(Dataset records)

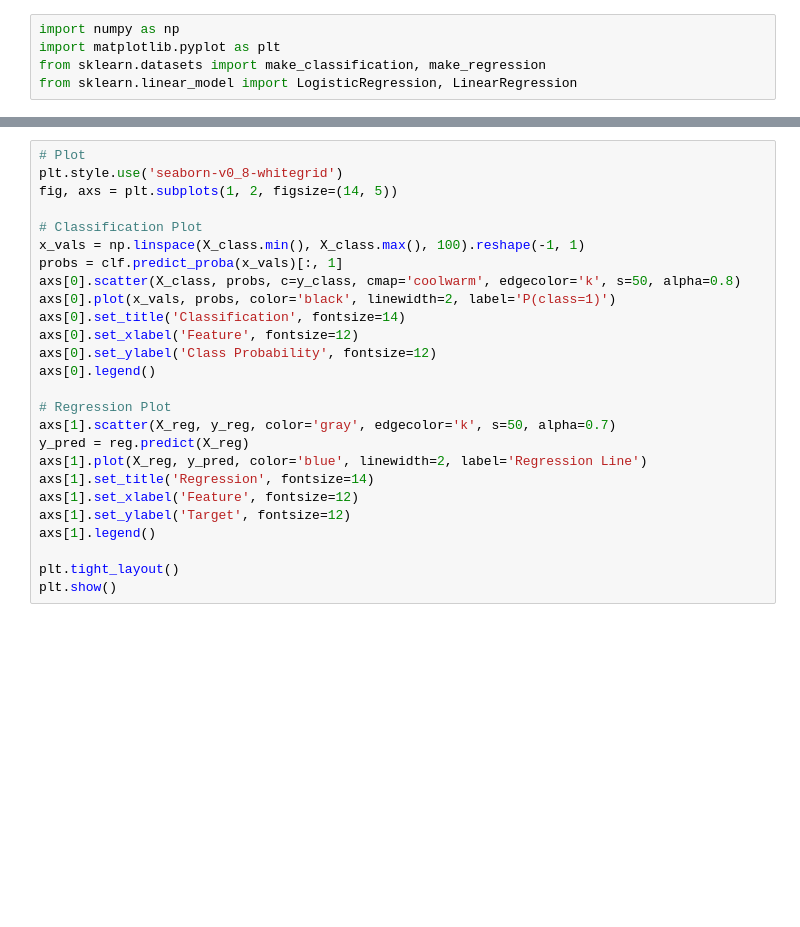
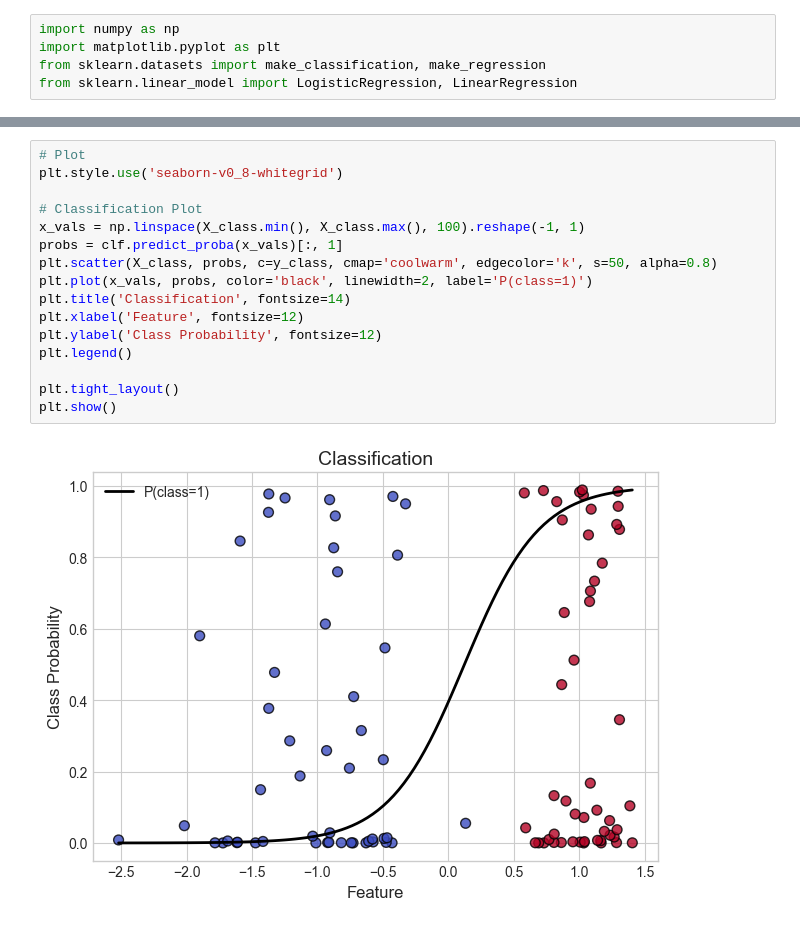
Before and after one commit to Jihun-ust/ust-mail-557, a Jupyter notebook: Supervised_learning/classification_vs_regression.ipynb, the cells around one changed output, grey strips where cells are left out. Cells and saved outputs as stored; diff of their text form; blank space fills up the shorter version.

```diff
--- a/Supervised_learning/classification_vs_regression.ipynb
+++ b/Supervised_learning/classification_vs_regression.ipynb
@@ -29,26 +31,18 @@ reg.fit(X_reg, y_reg)
 # %%
 # Plot
 plt.style.use('seaborn-v0_8-whitegrid')
-fig, axs = plt.subplots(1, 2, figsize=(14, 5))
 
 # Classification Plot
 x_vals = np.linspace(X_class.min(), X_class.max(), 100).reshape(-1, 1)
 probs = clf.predict_proba(x_vals)[:, 1]
-axs[0].scatter(X_class, probs, c=y_class, cmap='coolwarm', edgecolor='k', s=50, alpha=0.8)
-axs[0].plot(x_vals, probs, color='black', linewidth=2, label='P(class=1)')
-axs[0].set_title('Classification', fontsize=14)
-axs[0].set_xlabel('Feature', fontsize=12)
-axs[0].set_ylabel('Class Probability', fontsize=12)
-axs[0].legend()
-
-# Regression Plot
-axs[1].scatter(X_reg, y_reg, color='gray', edgecolor='k', s=50, alpha=0.7)
-y_pred = reg.predict(X_reg)
-axs[1].plot(X_reg, y_pred, color='blue', linewidth=2, label='Regression Line')
-axs[1].set_title('Regression', fontsize=14)
-axs[1].set_xlabel('Feature', fontsize=12)
-axs[1].set_ylabel('Target', fontsize=12)
-axs[1].legend()
+plt.scatter(X_class, probs, c=y_class, cmap='coolwarm', edgecolor='k', s=50, alpha=0.8)
+plt.plot(x_vals, probs, color='black', linewidth=2, label='P(class=1)')
+plt.title('Classification', fontsize=14)
+plt.xlabel('Feature', fontsize=12)
+plt.ylabel('Class Probability', fontsize=12)
+plt.legend()
 
 plt.tight_layout()
 plt.show()
+# %% [output]
+[figure, added]
```
Also changed, not shown: parts of 2 cells of this notebook, 3 other files.
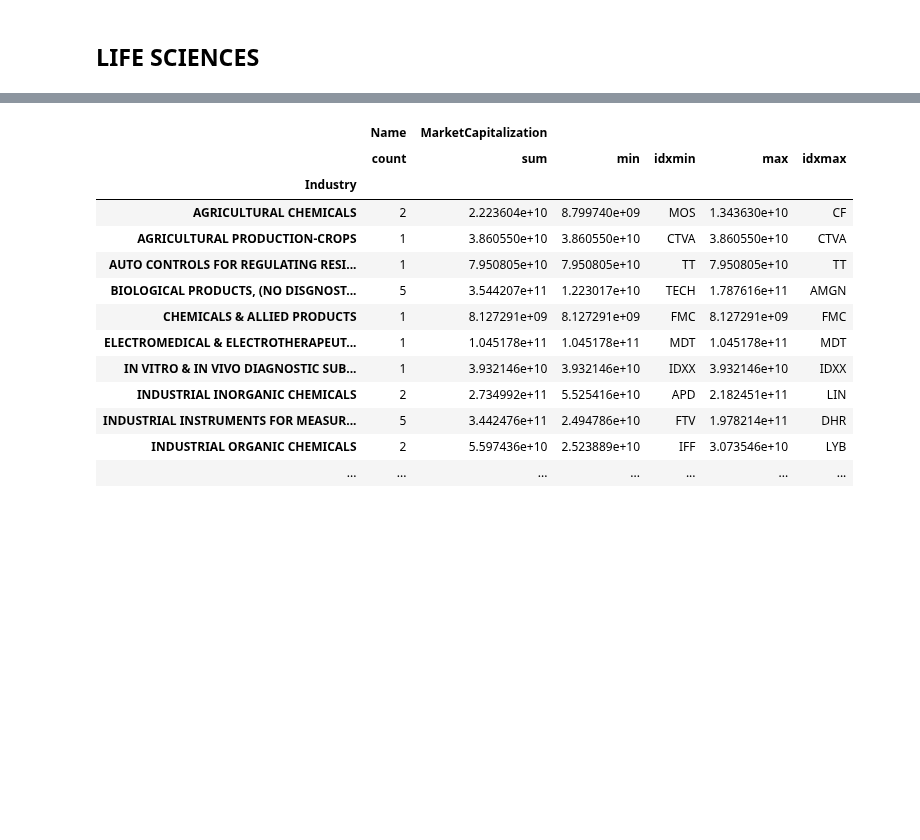
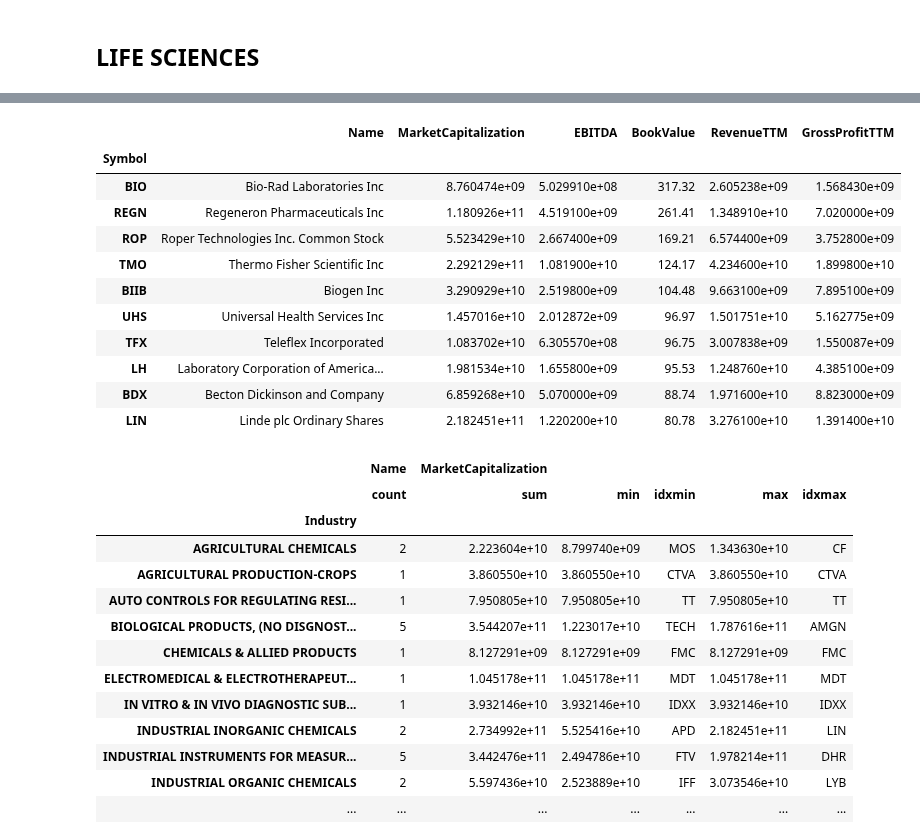
Before and after one commit to fadeeva/stock_market_research, a Jupyter notebook: Portfolio/Search_Review/Sectors_Review.ipynb, the cells around one changed output, grey strips where cells are left out. Saved outputs shown, nothing was run; the diff lists cells and outputs as text; code cells hidden in the pictures; blank space fills up the shorter version.

```diff
--- a/Portfolio/Search_Review/Sectors_Review.ipynb
+++ b/Portfolio/Search_Review/Sectors_Review.ipynb
@@ -133,3 +140,18 @@ lf.sort_values('Beta', ascending=False).head(10)
+# %%
+lf[['Name']+multps['capital']].sort_values('BookValue', ascending=False).head(10)
+# %% [output]
+|  | Name | MarketCapitalization | EBITDA | BookValue | RevenueTTM | GrossProfitTTM |
+| Symbol |  |  |  |  |  |  |
+| BIO | Bio-Rad Laboratories Inc | 8.760474e+09 | 5.029910e+08 | 317.32 | 2.605238e+09 | 1.568430e+09 |
+| REGN | Regeneron Pharmaceuticals Inc | 1.180926e+11 | 4.519100e+09 | 261.41 | 1.348910e+10 | 7.020000e+09 |
+| ROP | Roper Technologies Inc. Common Stock | 5.523429e+10 | 2.667400e+09 | 169.21 | 6.574400e+09 | 3.752800e+09 |
+| TMO | Thermo Fisher Scientific Inc | 2.292129e+11 | 1.081900e+10 | 124.17 | 4.234600e+10 | 1.899800e+10 |
+| BIIB | Biogen Inc | 3.290929e+10 | 2.519800e+09 | 104.48 | 9.663100e+09 | 7.895100e+09 |
+| UHS | Universal Health Services Inc | 1.457016e+10 | 2.012872e+09 | 96.97 | 1.501751e+10 | 5.162775e+09 |
+| TFX | Teleflex Incorporated | 1.083702e+10 | 6.305570e+08 | 96.75 | 3.007838e+09 | 1.550087e+09 |
+| LH | Laboratory Corporation of America... | 1.981534e+10 | 1.655800e+09 | 95.53 | 1.248760e+10 | 4.385100e+09 |
+| BDX | Becton Dickinson and Company | 6.859268e+10 | 5.070000e+09 | 88.74 | 1.971600e+10 | 8.823000e+09 |
+| LIN | Linde plc Ordinary Shares | 2.182451e+11 | 1.220200e+10 | 80.78 | 3.276100e+10 | 1.391400e+10 |
 # %%
 lf.groupby('Industry').agg({'Name': 'count',
                             'MarketCapitalization': ['sum', 'min', 'idxmin', 'max', 'idxmax'],
```
Also changed, not shown: parts of 6 cells of this notebook.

▸ Exercise: Leave the pictures out and copy the rest of the data exactly.

▸ Solution below:
Before and after one commit to Jihun-ust/ust-mail-557, a Jupyter notebook: Supervised_learning/classification_vs_regression.ipynb, the cells around one changed output, grey strips where cells are left out. Cells and saved outputs as stored; diff of their text form; blank space fills up the shorter version.

```diff
--- a/Supervised_learning/classification_vs_regression.ipynb
+++ b/Supervised_learning/classification_vs_regression.ipynb
@@ -29,26 +31,18 @@ reg.fit(X_reg, y_reg)
 # %%
 # Plot
 plt.style.use('seaborn-v0_8-whitegrid')
-fig, axs = plt.subplots(1, 2, figsize=(14, 5))
 
 # Classification Plot
 x_vals = np.linspace(X_class.min(), X_class.max(), 100).reshape(-1, 1)
 probs = clf.predict_proba(x_vals)[:, 1]
-axs[0].scatter(X_class, probs, c=y_class, cmap='coolwarm', edgecolor='k', s=50, alpha=0.8)
-axs[0].plot(x_vals, probs, color='black', linewidth=2, label='P(class=1)')
-axs[0].set_title('Classification', fontsize=14)
-axs[0].set_xlabel('Feature', fontsize=12)
-axs[0].set_ylabel('Class Probability', fontsize=12)
-axs[0].legend()
-
-# Regression Plot
-axs[1].scatter(X_reg, y_reg, color='gray', edgecolor='k', s=50, alpha=0.7)
-y_pred = reg.predict(X_reg)
-axs[1].plot(X_reg, y_pred, color='blue', linewidth=2, label='Regression Line')
-axs[1].set_title('Regression', fontsize=14)
-axs[1].set_xlabel('Feature', fontsize=12)
-axs[1].set_ylabel('Target', fontsize=12)
-axs[1].legend()
+plt.scatter(X_class, probs, c=y_class, cmap='coolwarm', edgecolor='k', s=50, alpha=0.8)
+plt.plot(x_vals, probs, color='black', linewidth=2, label='P(class=1)')
+plt.title('Classification', fontsize=14)
+plt.xlabel('Feature', fontsize=12)
+plt.ylabel('Class Probability', fontsize=12)
+plt.legend()
 
 plt.tight_layout()
 plt.show()
+# %% [output]
+[figure, added]
```
Also changed, not shown: parts of 2 cells of this notebook, 3 other files.
Before and after one commit to fadeeva/stock_market_research, a Jupyter notebook: Portfolio/Search_Review/Sectors_Review.ipynb, the cells around one changed output, grey strips where cells are left out. Saved outputs shown, nothing was run; the diff lists cells and outputs as text; code cells hidden in the pictures; blank space fills up the shorter version.

```diff
--- a/Portfolio/Search_Review/Sectors_Review.ipynb
+++ b/Portfolio/Search_Review/Sectors_Review.ipynb
@@ -133,3 +140,18 @@ lf.sort_values('Beta', ascending=False).head(10)
+# %%
+lf[['Name']+multps['capital']].sort_values('BookValue', ascending=False).head(10)
+# %% [output]
+|  | Name | MarketCapitalization | EBITDA | BookValue | RevenueTTM | GrossProfitTTM |
+| Symbol |  |  |  |  |  |  |
+| BIO | Bio-Rad Laboratories Inc | 8.760474e+09 | 5.029910e+08 | 317.32 | 2.605238e+09 | 1.568430e+09 |
+| REGN | Regeneron Pharmaceuticals Inc | 1.180926e+11 | 4.519100e+09 | 261.41 | 1.348910e+10 | 7.020000e+09 |
+| ROP | Roper Technologies Inc. Common Stock | 5.523429e+10 | 2.667400e+09 | 169.21 | 6.574400e+09 | 3.752800e+09 |
+| TMO | Thermo Fisher Scientific Inc | 2.292129e+11 | 1.081900e+10 | 124.17 | 4.234600e+10 | 1.899800e+10 |
+| BIIB | Biogen Inc | 3.290929e+10 | 2.519800e+09 | 104.48 | 9.663100e+09 | 7.895100e+09 |
+| UHS | Universal Health Services Inc | 1.457016e+10 | 2.012872e+09 | 96.97 | 1.501751e+10 | 5.162775e+09 |
+| TFX | Teleflex Incorporated | 1.083702e+10 | 6.305570e+08 | 96.75 | 3.007838e+09 | 1.550087e+09 |
+| LH | Laboratory Corporation of America... | 1.981534e+10 | 1.655800e+09 | 95.53 | 1.248760e+10 | 4.385100e+09 |
+| BDX | Becton Dickinson and Company | 6.859268e+10 | 5.070000e+09 | 88.74 | 1.971600e+10 | 8.823000e+09 |
+| LIN | Linde plc Ordinary Shares | 2.182451e+11 | 1.220200e+10 | 80.78 | 3.276100e+10 | 1.391400e+10 |
 # %%
 lf.groupby('Industry').agg({'Name': 'count',
                             'MarketCapitalization': ['sum', 'min', 'idxmin', 'max', 'idxmax'],
```
Also changed, not shown: parts of 6 cells of this notebook.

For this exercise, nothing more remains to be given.